About this task:
Answer with a bare number: the count of lines in the records below that have the word "submitBook".

*** Opening Task input ***

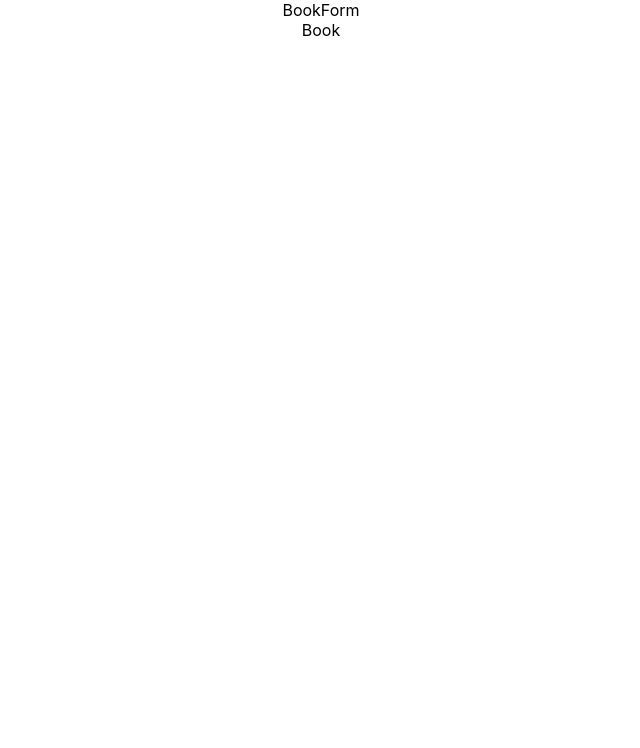
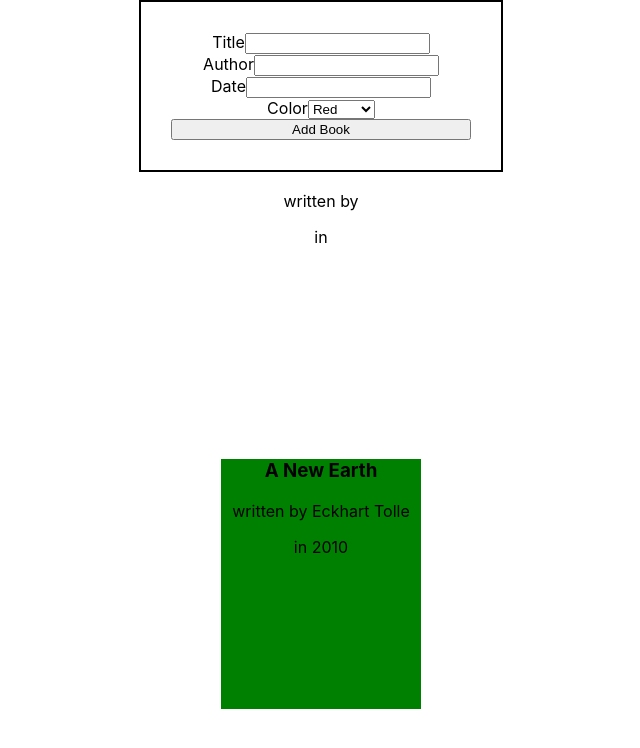
Before and after one commit to jenna-graham/movie-list-fs-react, a React (Create React App) app: page / in a window 1280 px wide. Shown: the top 748 px of the page, without its empty margins (319-959 px from the left). Built offline with nearby package versions, Linux system fonts and the light colour scheme.

Commit message:
book form is working and create a new book renders a new book

```diff
--- a/src/App.css
+++ b/src/App.css
@@ -1,16 +1,10 @@
 .App {
   text-align: center;
-}
+  display: flex;
+  flex-direction: column;
+  justify-content: center;
+  align-items: center;
 
-.App-logo {
-  height: 40vmin;
-  pointer-events: none;
-}
-
-@media (prefers-reduced-motion: no-preference) {
-  .App-logo {
-    animation: App-logo-spin infinite 20s linear;
-  }
 }
 
 .App-header {
@@ -24,15 +18,15 @@
   color: white;
 }
 
-.App-link {
-  color: #61dafb;
+.book-form  {
+  display: flex;
+  flex-direction: column;
+  width: 300px;
+  border: 2px solid;
+  padding: 30px;
+
 }
-
-@keyframes App-logo-spin {
-  from {
-    transform: rotate(0deg);
-  }
-  to {
-    transform: rotate(360deg);
-  }
+.book {
+  width: 200px;
+  height: 250px;
 }
--- a/src/App.js
+++ b/src/App.js
@@ -2,47 +2,69 @@ import './App.css';
 import { useState } from 'react';
 import Book from './Book.js';
 import BookForm from './BookForm.js';
+import BookList from './BookList.js';
 
 function App() {
-  const [bookTitle, setTitle] = useState('');
-  const [bookDate, setDate] = useState('');
-  const [bookAuthor, setAuthor] = useState('');
-  const [bookColor, setColor] = useState('');
-  const [allBooks, SetBooks] = useState([]);
-  const [visibleBooks, setBooks] = useState('');
+  const [title, setTitle] = useState('');
+  const [date, setDate] = useState('');
+  const [author, setAuthor] = useState('');
+  const [color, setColor] = useState('');
+  const [allBooks, setBooks] = useState([
+    {
+      title: 'A New Earth',
+      author: 'Eckhart Tolle',
+      date: '2010',
+      color: 'green'
+    }
+  ]);
+  const [visibleBooks, setVisibleBooks] = useState('');
   const [filterString, setFilterString] = useState('');
 
   function submitBook(e) {
     e.preventDefault();
     const newBook = {
-      title: bookTitle,
-      author: bookAuthor,
-      date: bookDate,
-      color: bookColor,
+      title: title,
+      author: author,
+      date: date,
+      color: color,
     };
+    const updatedBooks = [...allBooks, newBook];
+    setBooks(updatedBooks);
+  }
+  function deleteBook(title) {
+    const bookIndex = allBooks.findIndex((book) => book.title === title);
+    allBooks.splice(bookIndex, 1);
+    setVisibleBooks([...allBooks]);
   }
 
   return (
     <div className="App">
+      <div>
         <BookForm
           submitBook={submitBook}
-        bookTitle={bookTitle}
+          bookTitle={title}
           setTitle={setTitle}
-        bookAuthor={bookAuthor}
+          bookAuthor={author}
           setAuthor={setAuthor}
-        bookDate={bookDate}
+          bookDate={date}
           setDate={setDate}
-        bookColor={bookColor}
+          bookColor={color}
           setColor={setColor}
         />
-      <Book book={{
-        title: bookTitle,
-        date: bookDate,
-        author: bookAuthor,
-        color: bookColor,
-      }}/>
       </div>
 
+      <div className="book">
+        <Book book={{
+          title: title,
+          date: date,
+          author: author,
+          color: color,
+        }}/>
+        <BookList
+          books={allBooks}
+          deleteBook={deleteBook}/>
+      </div>
+    </div>
 
   );
 }
--- a/src/Book.js
+++ b/src/Book.js
@@ -1,7 +1,13 @@
 import React from 'react';
 
-export default function Book() {
+export default function Book({ book, deleteBook }) {
   return (
-    <div>Book</div>
+    <div className='book' style={{ backgroundColor: book.color }}
+      onClick={() => deleteBook && deleteBook(book.name)}>
+      <h3>{book.title}</h3>
+      <p>written by {book.author}</p>
+      <p>in {book.date}</p>
+
+    </div>
   );
 }
--- a/src/BookForm.js
+++ b/src/BookForm.js
@@ -1,7 +1,44 @@
 import React from 'react';
 
-export default function BookForm() {
+export default function BookForm({
+  submitBook,
+  title,
+  setTitle,
+  author,
+  setAuthor,
+  date,
+  setDate,
+  color,
+  setColor,
+}) {
   return (
-    <div>BookForm</div>
+    <div className="book-container">
+      <form className="book-form" onSubmit={submitBook}>
+        <label>
+                Title
+          <input required value={title} onChange={e => setTitle(e.target.value)} />
+        </label>
+        <label>
+            Author
+          <input required value={author} onChange={e => setAuthor(e.target.value)} />
+        </label>
+        <label>
+            Date
+          <input required value={date} onChange={e => setDate(e.target.value)} />
+        </label>
+        <label>
+            Color
+          <select required value={color} onChange={e => setColor(e.target.value)}>
+            <option value="red">Red</option>
+            <option value="orange">Orange</option>
+            <option value="yellow">Yellow</option>
+            <option value="Green">Green</option>
+            <option value="Blue">Blue</option>
+          </select>
+        </label>
+        <button>Add Book</button>
+      </form>
+
+    </div>
   );
 }
--- /dev/null
+++ b/src/BookList.js
@@ -0,0 +1,16 @@
+import React from 'react';
+import Book from './Book.js';
+
+export default function BookList({ books, deleteBook }) {
+  return (
+    <div className='book-list'>
+      {
+        books.map((book, i) => (
+          <Book key={book.title + i} book={book} deleteBook={deleteBook} />
+
+        )
+        )
+      }
+    </div>
+  );
+}
```
Lines whose indentation alone changed are shown as unchanged.
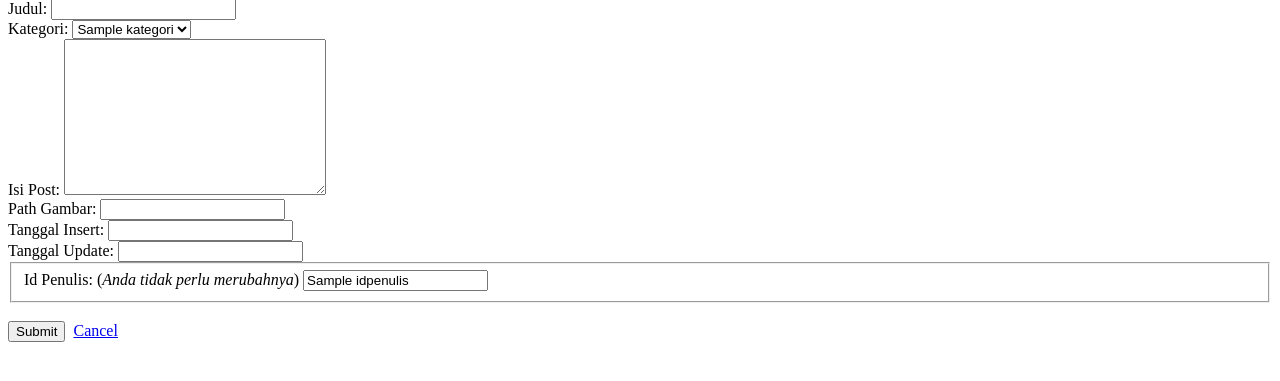
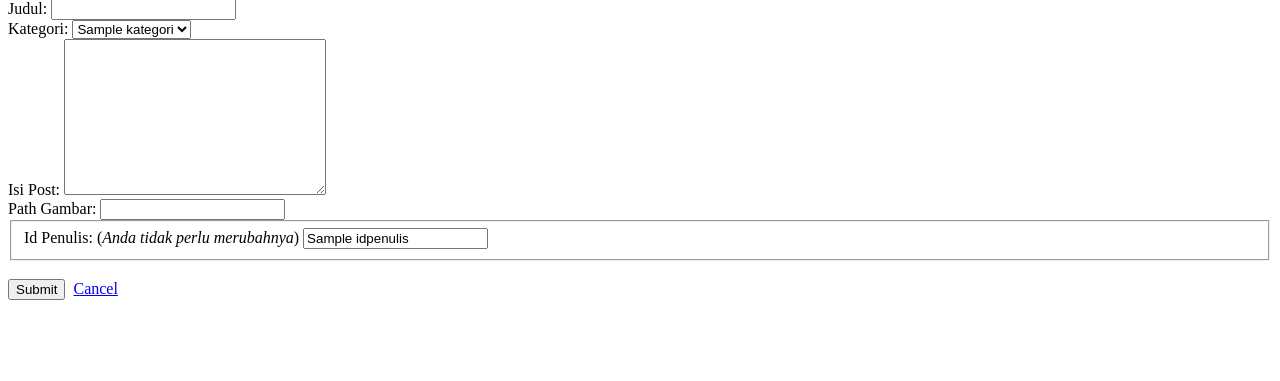
Before and after one commit to rizkybaihaqy/pbp_naga_laut, a CodeIgniter 4 app: the page made by app/Views/penulis/edit_post.php in a window 1280 px wide. Shown: the part 120-501 px from the top of the page. Run offline with PHP 8.4 and a stand-in for CodeIgniter, Linux system fonts and the light colour scheme; the template is opened without the code that fills it: most values are stand-ins (such as "Sample title", 1, 10 or a date in 2020); data that the repository does not hold is empty; some libraries are stand-ins or nearby versions.

Commit message:
make edit_post doesnt need to insert tgl_insert and tgl_update

```diff
--- a/app/Controllers/Artikel.php
+++ b/app/Controllers/Artikel.php
@@ -76,7 +76,6 @@ class Artikel extends BaseController
             'idkategori'    => $this->request->getPost('kategori'),
             'isi_post'      => $this->request->getPost('isi'),
             'gambar'        => $this->request->getPost('gambar'),
-            'tgl_update'    => $this->request->getPost('tgl_insert'),
             'idpenulis'     => $idpenulis
         ];
 
@@ -107,8 +106,6 @@ class Artikel extends BaseController
             'idkategori'    => $this->request->getPost('kategori'),
             'isi_post'      => $this->request->getPost('isi'),
             'gambar'        => $this->request->getPost('gambar'),
-            'tgl_insert'    => $this->request->getPost('tgl_insert'),
-            'tgl_update'    => $this->request->getPost('tgl_update')
         ];
 
         $idpenulis = $this->request->getPost('disabledIdPenulis');
@@ -120,8 +117,6 @@ class Artikel extends BaseController
             ],
             'kategori'      => 'required',
             'isi'           => 'required',
-            'tgl_insert'    => 'required',
-            'tgl_update'    => 'required'
         ];
 
         if ($this->validate($validation_rules)) {
--- a/app/Models/AdminModel.php
+++ b/app/Models/AdminModel.php
@@ -112,7 +112,8 @@ class AdminModel extends Model
 
     public function editPost($data, $id)
     {
-        $query = $this->db->table('post')->update($data, ['idpost' => $id]);
+        //$query = $this->db->table('post')->update($data, ['idpost' => $id]);
+        $query = $this->update($id, $data);
         return $query;
     }
 
--- a/app/Views/penulis/edit_post.php
+++ b/app/Views/penulis/edit_post.php
@@ -2,47 +2,39 @@
 #File       : edit_post.php
 #Deskripsi  : Menyunting post yang penulis tulis
 ?>
+
 <body id="crud_category">
     <div class="container" style="margin-top: 8%;">
         <div class="card">
             <div class="card-header">Edit Post</div>
             <div class="card-body">
-                <form action="<?php echo base_url('artikel/update/'.$row->idpost); ?>" method="post" autocomplete="on">
+                <form action="<?php echo base_url('artikel/update/' . $row->idpost); ?>" method="post" autocomplete="on">
                     <div class="form-group">
                         <label for="judul">Judul:</label>
-                        <input type="text" class="form-control <?php if ($validation->hasError('judul')) echo 'is-invalid'; ?>" id="judul" name="judul" value="<?php echo (!is_null(old('judul'))) ? old('judul') : $row->judul;?>">
+                        <input type="text" class="form-control <?php if ($validation->hasError('judul')) echo 'is-invalid'; ?>" id="judul" name="judul" value="<?php echo (!is_null(old('judul'))) ? old('judul') : $row->judul; ?>">
                         <div class="error"><?php if ($validation->hasError('judul')) echo $validation->getError('judul'); ?></div>
                     </div>
                     <div class="form-group">
                         <label for="kategori">Kategori:</label>
                         <select name="kategori" id="kategori" class="form-control <?php if ($validation->hasError('kategori')) echo 'is-invalid'; ?>">
-                            <?php $kat = (!is_null(old('kategori'))) ? old('kategori') : $row->idkategori;?>
-                        <?php
-                        foreach ($kategori as $cat) {
-                        ?>
-                            <option value="<?php echo $cat->idkategori; ?>" <?php if ($kat == $cat->idkategori) echo 'selected="true"'; ?>><?php echo $cat->nama;?></option>
-                        <?php } ?>
+                            <?php $kat = (!is_null(old('kategori'))) ? old('kategori') : $row->idkategori; ?>
+                            <?php
+                            foreach ($kategori as $cat) {
+                            ?>
+                                <option value="<?php echo $cat->idkategori; ?>" <?php if ($kat == $cat->idkategori) echo 'selected="true"'; ?>><?php echo $cat->nama; ?></option>
+                            <?php } ?>
                         </select>
                         <div class="error"><?php if ($validation->hasError('kategori')) echo $validation->getError('kategori'); ?></div>
                     </div>
                     <div class="form-group">
                         <label for="isi">Isi Post:</label>
-                        <textarea name="isi" id="isi" class="form-control" cols="30" rows="10"><?php echo (!is_null(old('isi_post'))) ? old('isi_post') : $row->isi_post;?></textarea>
+                        <textarea name="isi" id="isi" class="form-control" cols="30" rows="10"><?php echo (!is_null(old('isi_post'))) ? old('isi_post') : $row->isi_post; ?></textarea>
                     </div>
                     <div class="form-group">
                         <label for="gambar">Path Gambar:</label>
-                        <input type="text" class="form-control <?php if ($validation->hasError('gambar')) echo 'is-invalid'; ?>" id="gambar" name="gambar" value="<?php echo (!is_null(old('gambar'))) ? old('gambar') : $row->gambar;?>">
+                        <input type="text" class="form-control <?php if ($validation->hasError('gambar')) echo 'is-invalid'; ?>" id="gambar" name="gambar" value="<?php echo (!is_null(old('gambar'))) ? old('gambar') : $row->gambar; ?>">
                     </div>
-                    <div class="form-group">
-                        <label for="tgl_insert">Tanggal Insert:</label>
-                        <input type="" class="form-control tgl <?php if ($validation->hasError('tgl_insert')) echo 'is-invalid';?>" id="tgl_insert" name="tgl_insert" value="<?php echo (!is_null(old('tgl_insert'))) ? old('tgl_insert') : $row->tgl_insert;?>">
-                        <div class="error"><?php if ($validation->hasError('tgl_insert')) echo $validation->getError('tgl_insert'); ?></div>
-                    </div>
-                    <div class="form-group">
-                        <label for="tgl_update">Tanggal Update:</label>
-                        <input type="text" class="form-control tgl <?php if ($validation->hasError('tgl_update')) echo 'is-invalid';?>" id="tgl_update" name="tgl_update" value="<?php echo (!is_null(old('tgl_update'))) ? old('tgl_update') : $row->tgl_update;?>">
-                        <div class="error"><?php if ($validation->hasError('tgl_update')) echo $validation->getError('tgl_update'); ?></div>
-                    </div>
+
                     <fieldset>
                         <div class="form-group">
                             <label for="disabledIdPenulis">Id Penulis: (<i>Anda tidak perlu merubahnya</i>)</label>
@@ -51,7 +43,7 @@
                     </fieldset>
                     <br>
                     <button type="submit" class="btn btn-primary" name="submit" value="submit">Submit</button>&nbsp;
-                    <a href="<?php echo base_url('artikel/index').'/'.$row->idpenulis; ?>" class="btn btn-secondary">Cancel</a>
+                    <a href="<?php echo base_url('artikel/index') . '/' . $row->idpenulis; ?>" class="btn btn-secondary">Cancel</a>
                 </form>
             </div>
         </div>
```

*** Closing Task input ***

Response area:
4